Edit tracking data:
****

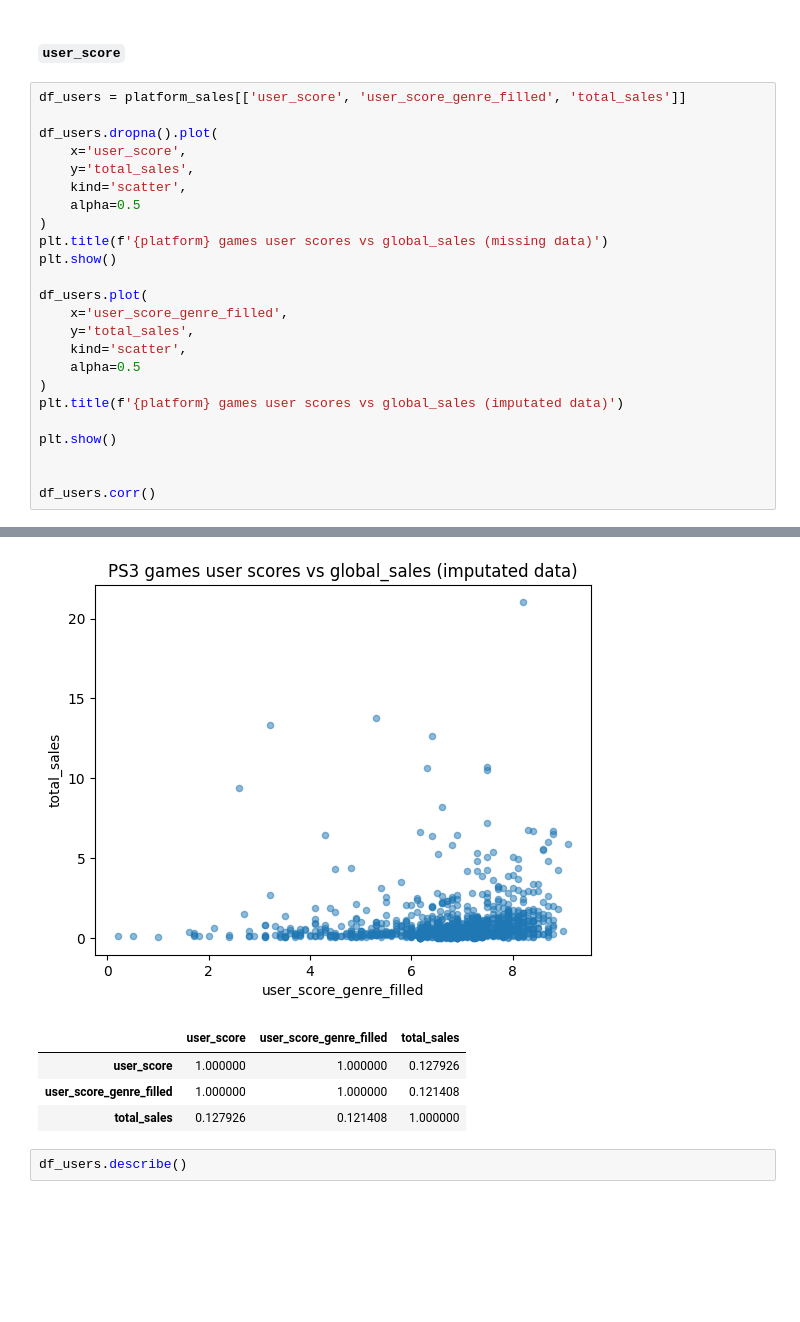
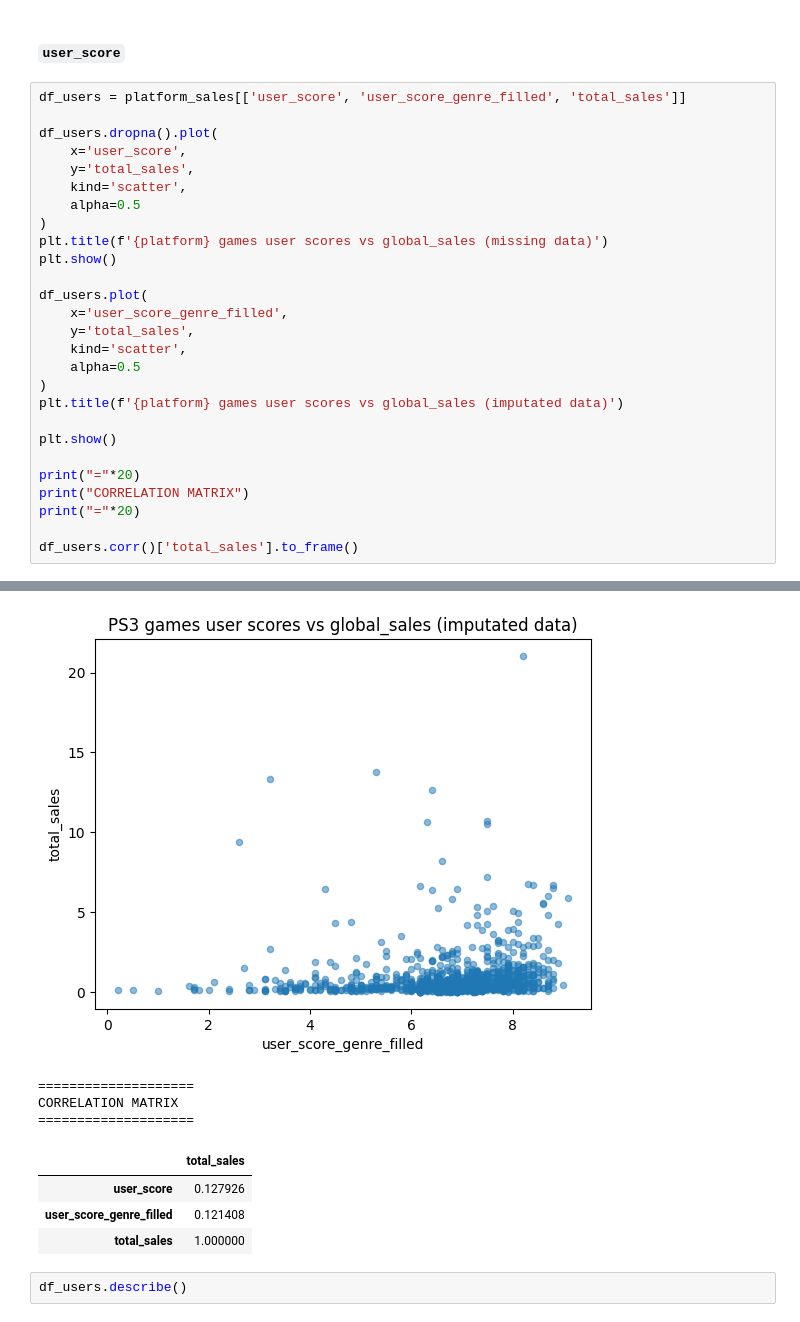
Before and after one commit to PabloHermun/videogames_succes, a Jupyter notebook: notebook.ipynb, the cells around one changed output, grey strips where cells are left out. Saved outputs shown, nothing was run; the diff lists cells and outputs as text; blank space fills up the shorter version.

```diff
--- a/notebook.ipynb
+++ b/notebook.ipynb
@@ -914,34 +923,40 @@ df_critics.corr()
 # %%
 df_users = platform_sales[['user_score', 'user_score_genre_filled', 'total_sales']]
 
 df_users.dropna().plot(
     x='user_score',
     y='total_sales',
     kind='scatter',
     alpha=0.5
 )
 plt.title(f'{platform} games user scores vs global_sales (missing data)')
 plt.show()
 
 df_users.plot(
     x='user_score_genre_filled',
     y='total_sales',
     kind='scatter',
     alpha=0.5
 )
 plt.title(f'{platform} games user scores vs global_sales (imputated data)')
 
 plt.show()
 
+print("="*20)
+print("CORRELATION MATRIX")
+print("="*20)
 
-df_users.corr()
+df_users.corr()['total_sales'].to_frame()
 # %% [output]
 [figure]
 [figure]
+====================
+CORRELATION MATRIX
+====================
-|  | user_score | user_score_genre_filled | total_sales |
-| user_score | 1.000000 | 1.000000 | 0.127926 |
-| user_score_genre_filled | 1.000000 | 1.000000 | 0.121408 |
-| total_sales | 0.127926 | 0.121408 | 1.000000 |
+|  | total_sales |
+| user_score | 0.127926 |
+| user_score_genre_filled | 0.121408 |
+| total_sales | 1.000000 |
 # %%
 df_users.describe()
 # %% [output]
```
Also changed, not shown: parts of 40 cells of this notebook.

****

**Directions for this task**
Give back every entry word for word, and drop the pictures as you go.

**Response for this exercise**
Before and after one commit to PabloHermun/videogames_succes, a Jupyter notebook: notebook.ipynb, the cells around one changed output, grey strips where cells are left out. Saved outputs shown, nothing was run; the diff lists cells and outputs as text; blank space fills up the shorter version.

```diff
--- a/notebook.ipynb
+++ b/notebook.ipynb
@@ -914,34 +923,40 @@ df_critics.corr()
 # %%
 df_users = platform_sales[['user_score', 'user_score_genre_filled', 'total_sales']]
 
 df_users.dropna().plot(
     x='user_score',
     y='total_sales',
     kind='scatter',
     alpha=0.5
 )
 plt.title(f'{platform} games user scores vs global_sales (missing data)')
 plt.show()
 
 df_users.plot(
     x='user_score_genre_filled',
     y='total_sales',
     kind='scatter',
     alpha=0.5
 )
 plt.title(f'{platform} games user scores vs global_sales (imputated data)')
 
 plt.show()
 
+print("="*20)
+print("CORRELATION MATRIX")
+print("="*20)
 
-df_users.corr()
+df_users.corr()['total_sales'].to_frame()
 # %% [output]
 [figure]
 [figure]
+====================
+CORRELATION MATRIX
+====================
-|  | user_score | user_score_genre_filled | total_sales |
-| user_score | 1.000000 | 1.000000 | 0.127926 |
-| user_score_genre_filled | 1.000000 | 1.000000 | 0.121408 |
-| total_sales | 0.127926 | 0.121408 | 1.000000 |
+|  | total_sales |
+| user_score | 0.127926 |
+| user_score_genre_filled | 0.121408 |
+| total_sales | 1.000000 |
 # %%
 df_users.describe()
 # %% [output]
```
Also changed, not shown: parts of 40 cells of this notebook.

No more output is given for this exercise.